Because of its many trails and tracks, its exquisite views and scenery of awe-inspiring mountains, valleys, volcanoes, dramatic cloud-play, myriads of climate zones, and crystal clear sea, La Palma “La Isla Bonita” — part of the Spanish Canary Islands — is celebrated as the definite hiking island.
It’s true, hiking the island is simply a must with its more than 1,000 km of auto-guided, signposted paths. And for an area of only 750 square kilometers that’s without any doubt very generous. Besides that, one doesn’t go to La Palma for the (black) beaches: there aren’t plenty that are accessible or calm, and for typical sun, white-sand beach-goers some of the other Canary islands, like Tenerife or Fuerteventura, may be the better choice.
In any case, in La Palma there are several types of hiking maps obtainable to do-it-yourself, although different maps show slightly different routes, and in “the field” itself signposting is not always accurate — to say the least. Mind that you won’t be the first to get lost and to end up walking an unplanned trek.
On the whole, walking the La Palma tracks and paths isn’t easy at all. If you think you’ll enjoy a relaxed little walk going for a smooth, sunday-afternoon hike, you’ll think twice after having finished you’re first outing. It’s simply tough out there!
The terrain is incredibly steep, and “taking” the ravines and canyons, the so-called barrancos, is an integral, recurring event of the walking-game. After a few of those, they become maddening obstacles, asking top-notch effort of your knees and thighs, not to speak of your heart and lungs.
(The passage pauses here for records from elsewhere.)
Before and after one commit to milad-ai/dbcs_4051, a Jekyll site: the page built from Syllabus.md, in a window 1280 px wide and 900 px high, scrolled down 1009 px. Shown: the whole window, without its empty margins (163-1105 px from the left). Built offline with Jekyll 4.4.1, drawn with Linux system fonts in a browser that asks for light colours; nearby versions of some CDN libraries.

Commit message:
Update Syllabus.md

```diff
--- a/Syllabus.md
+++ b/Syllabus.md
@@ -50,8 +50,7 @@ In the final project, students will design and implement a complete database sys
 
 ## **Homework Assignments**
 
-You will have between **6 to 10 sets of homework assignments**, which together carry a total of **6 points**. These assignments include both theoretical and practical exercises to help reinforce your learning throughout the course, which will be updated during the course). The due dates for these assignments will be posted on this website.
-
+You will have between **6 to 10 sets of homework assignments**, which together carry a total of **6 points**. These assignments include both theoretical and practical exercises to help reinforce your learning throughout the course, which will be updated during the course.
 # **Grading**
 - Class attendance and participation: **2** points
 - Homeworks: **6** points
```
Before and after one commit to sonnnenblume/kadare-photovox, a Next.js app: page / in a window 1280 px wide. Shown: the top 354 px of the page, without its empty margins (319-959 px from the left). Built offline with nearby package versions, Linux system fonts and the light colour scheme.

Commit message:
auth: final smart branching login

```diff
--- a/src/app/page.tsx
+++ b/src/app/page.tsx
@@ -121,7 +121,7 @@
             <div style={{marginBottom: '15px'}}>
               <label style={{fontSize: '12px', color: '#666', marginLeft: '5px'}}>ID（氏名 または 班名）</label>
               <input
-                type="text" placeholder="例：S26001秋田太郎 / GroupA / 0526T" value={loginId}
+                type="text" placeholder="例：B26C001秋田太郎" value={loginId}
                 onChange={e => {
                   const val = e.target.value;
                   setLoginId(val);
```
Although not the highest island of the Canary Islands (the maximum height on La Palma is about 2,400 m), La Palma is known as one of the steepest in the world, and to give you the picture — with a car one can climb up from sea level to 1,500 meters in about 15 minutes.
In fact, the island knows almost no flat terrain at all. Most of the flat parts are artificially, man-made areas, except for a few small, natural beach areas, and here and there some moderately flat plains in the mountains.
But that’s not all. While on a hike, you need to stay focused continuously because the terrain changes rapidly. One minute it’s dry and sandy, and some moments later you’ll find yourself on a tapestry of sliding pine needles looking into a 2,000 meter deep ravine. Then again it becomes wet and slippery, or rocky with rolling stones giving a serious risk of tumbling into one of La Palma’s famous barrancos.
Being covered by trees and canopy it gets cold or wet or both, but uncovered it gets incredibly hot or very windy, and you’ll need instant protection of head and face. Furthermore, La Palma is renowned for its rapidly changing weather due to countless micro-climate zones, so you’ll basically need all-weather clothing with you.
As it is, you need to be in good physical condition and have enough mental endurance to keep things safe and get the most out of La Palma’s challenging natural make-up.
Besides that, one would normally walk 4 to 5 km per hour but on La Palma that’s rather impossible, and a max of 2 km/hour is certainly no exception. It’s something to be aware of because it means that a 12 km hike could easily take up to 6 hours, not counting rest breaks.
You see, hiking on La Palma isn’t paradise. It’s great, beautiful, I love the island, its people, and its scenery, but hiking it is tough material. It has its own very particular characteristics, and they need to be taken seriously. But with some sane thinking and the proper precautions, it’s a hell of worthwhile trip out there.